■ About this task ■
Check the entries below and say how many lines include the word "border". No other text is wanted.

■ Data to examine ■
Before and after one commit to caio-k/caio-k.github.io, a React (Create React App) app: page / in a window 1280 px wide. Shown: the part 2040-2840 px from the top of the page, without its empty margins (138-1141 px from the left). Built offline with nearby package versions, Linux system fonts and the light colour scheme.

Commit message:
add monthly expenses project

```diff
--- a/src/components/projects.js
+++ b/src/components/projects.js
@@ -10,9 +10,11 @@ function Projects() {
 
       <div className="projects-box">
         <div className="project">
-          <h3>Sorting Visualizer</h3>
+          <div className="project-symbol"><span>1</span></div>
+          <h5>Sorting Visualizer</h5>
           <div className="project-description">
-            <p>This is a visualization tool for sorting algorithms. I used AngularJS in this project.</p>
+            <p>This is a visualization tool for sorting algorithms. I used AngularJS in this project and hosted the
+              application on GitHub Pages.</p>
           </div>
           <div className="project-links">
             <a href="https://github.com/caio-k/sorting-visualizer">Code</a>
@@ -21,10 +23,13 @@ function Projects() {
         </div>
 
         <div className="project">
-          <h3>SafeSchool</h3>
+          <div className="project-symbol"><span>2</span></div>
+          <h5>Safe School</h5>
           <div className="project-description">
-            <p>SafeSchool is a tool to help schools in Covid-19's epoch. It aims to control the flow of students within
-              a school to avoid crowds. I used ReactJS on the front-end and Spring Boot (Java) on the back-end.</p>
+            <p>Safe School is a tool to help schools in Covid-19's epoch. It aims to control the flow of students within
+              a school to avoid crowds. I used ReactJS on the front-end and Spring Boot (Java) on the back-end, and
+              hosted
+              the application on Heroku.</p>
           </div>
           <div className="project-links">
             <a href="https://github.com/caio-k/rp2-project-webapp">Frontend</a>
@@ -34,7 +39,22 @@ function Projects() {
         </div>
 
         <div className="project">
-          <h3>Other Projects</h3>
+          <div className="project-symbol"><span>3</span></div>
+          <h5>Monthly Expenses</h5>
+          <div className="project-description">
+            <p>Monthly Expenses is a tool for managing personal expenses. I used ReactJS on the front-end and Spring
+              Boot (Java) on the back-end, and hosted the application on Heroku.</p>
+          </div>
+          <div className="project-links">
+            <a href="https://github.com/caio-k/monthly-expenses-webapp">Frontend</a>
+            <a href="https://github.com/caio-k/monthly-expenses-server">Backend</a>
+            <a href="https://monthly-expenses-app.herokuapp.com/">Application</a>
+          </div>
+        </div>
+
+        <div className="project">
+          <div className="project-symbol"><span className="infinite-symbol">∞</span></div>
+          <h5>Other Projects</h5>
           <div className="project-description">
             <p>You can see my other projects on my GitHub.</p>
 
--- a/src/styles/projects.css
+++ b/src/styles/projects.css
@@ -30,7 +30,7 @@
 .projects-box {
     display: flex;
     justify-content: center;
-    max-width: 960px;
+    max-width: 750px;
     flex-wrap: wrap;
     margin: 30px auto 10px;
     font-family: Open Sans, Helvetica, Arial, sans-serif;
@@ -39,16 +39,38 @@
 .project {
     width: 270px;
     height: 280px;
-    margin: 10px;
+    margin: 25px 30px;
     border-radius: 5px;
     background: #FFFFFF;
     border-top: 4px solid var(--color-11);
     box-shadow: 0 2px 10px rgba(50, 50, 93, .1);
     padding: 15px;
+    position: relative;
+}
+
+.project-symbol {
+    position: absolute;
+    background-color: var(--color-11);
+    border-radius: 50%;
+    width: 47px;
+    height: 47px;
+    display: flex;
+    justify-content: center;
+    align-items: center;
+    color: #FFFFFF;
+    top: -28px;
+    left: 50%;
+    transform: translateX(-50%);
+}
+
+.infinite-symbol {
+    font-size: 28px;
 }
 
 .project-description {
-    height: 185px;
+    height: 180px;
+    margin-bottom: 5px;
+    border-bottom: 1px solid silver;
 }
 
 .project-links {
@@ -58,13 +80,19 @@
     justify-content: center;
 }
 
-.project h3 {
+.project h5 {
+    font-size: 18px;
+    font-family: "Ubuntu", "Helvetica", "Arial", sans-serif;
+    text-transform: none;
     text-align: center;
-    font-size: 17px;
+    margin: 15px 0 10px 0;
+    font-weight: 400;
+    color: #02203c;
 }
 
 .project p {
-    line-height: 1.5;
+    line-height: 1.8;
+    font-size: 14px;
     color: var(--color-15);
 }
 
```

■ Task output ■
4